Aomawa Shields

PhD Candidate, NSF Graduate Research Fellow, University of Washington

Aomawa at APO                                 Planet comparisons

Shields et al., 2013, Astrobiology, 13, 8

Planet M dwarf A Warmer Planetary Haven Around Cool Stars (UW news release, July 18, 2013)

Compare modern-day climates on a planet orbiting an M star vs. the Sun (a G star)

Compare snowball climates on a planet orbiting an M star vs. the Sun

Create your own planetary climate (YOU set the initial conditions (host star is the Sun)!)

About Me

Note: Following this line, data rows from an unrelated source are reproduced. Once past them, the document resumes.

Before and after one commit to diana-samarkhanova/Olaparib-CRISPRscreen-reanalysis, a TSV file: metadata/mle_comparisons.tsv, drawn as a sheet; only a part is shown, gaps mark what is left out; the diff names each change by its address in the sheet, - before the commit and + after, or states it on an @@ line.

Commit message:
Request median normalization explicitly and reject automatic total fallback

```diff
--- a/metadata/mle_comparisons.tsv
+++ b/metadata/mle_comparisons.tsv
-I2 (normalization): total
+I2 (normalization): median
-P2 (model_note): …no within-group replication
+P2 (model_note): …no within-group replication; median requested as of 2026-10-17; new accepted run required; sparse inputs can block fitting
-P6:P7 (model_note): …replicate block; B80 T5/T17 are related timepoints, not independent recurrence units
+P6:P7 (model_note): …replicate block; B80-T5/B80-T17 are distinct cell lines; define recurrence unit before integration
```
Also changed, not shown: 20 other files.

I am currently a 5th-year graduate student in the Department of Astronomy and the Astrobiology Program at the University of Washington. I work with Victoria Meadows and Cecilia Bitz, and am a member of The Virtual Planetary Laboratory Team. My research focuses on the effects of stellar and planetary influences on planetary ice coverage. I am fascinated by the Snowball Earth episodes of ~600 and ~800 million years ago, where our planet is believed to have been covered in ice from Pole to Pole. My research goal is to determine the likelihood of similar extremes of climate on planets orbiting stars other than our Sun, which we call extrasolar planets.

My research is supported by the National Science Foundation through the Graduate Research Fellowship Program. I am also supported by the NASA Astrobiology Institute, and receive professional mentorship and support from the MS PHD'S program.

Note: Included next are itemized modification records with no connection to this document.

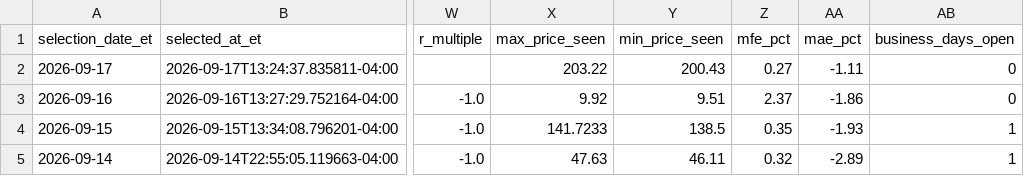
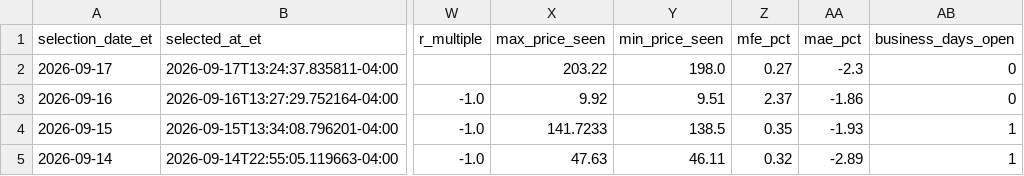
Before and after one commit to AmolBhosale1989/ai-market-scanner, a CSV file: dashboard-data/daily_top_pick_log.csv, drawn as a sheet; only a part is shown, gaps mark what is left out; the diff names each change by its address in the sheet, - before the commit and + after, or states it on an @@ line.

```diff
--- a/dashboard-data/daily_top_pick_log.csv
+++ b/dashboard-data/daily_top_pick_log.csv
-Y2 (min_price_seen): 200.43
+Y2 (min_price_seen): 198.0
-AA2 (mae_pct): -1.11
+AA2 (mae_pct): -2.3
```
Also changed, not shown: dashboard-data/daily_top_pick_summary.csv, dashboard-data/order_flow_strategy_journal.csv, 9 other files.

I am heavily involved in outreach, particularly to audiences traditionally underrepresented in the sciences. I am part of the AAS Astronomy Ambassadors Program, and am the academic mentor for students in the Pre-Major in Astronomy Program for undergraduates at the University of Washington. I'm a member of the Social Action for a Grassroots Astrobiology Network (S.A.G.A.N.). I also present planetarium shows to the public in our new digital UW planetarium.

In addition to being an astronomer and an astrobiologist, I'm also a classically-trained actor and violinist, and work to develop innovative ways to communicate science to the public using theater.

For more information, please see my CV, list of publications, press/media highlights, list of graduate student resources, and additional photos.

Here are also some additional links that may be of interest.

Mail: Box 351580, UW, Seattle, WA 98195-1580;    Email: aomawa (at) astro.washington.edu;    Fax: 206-685-0403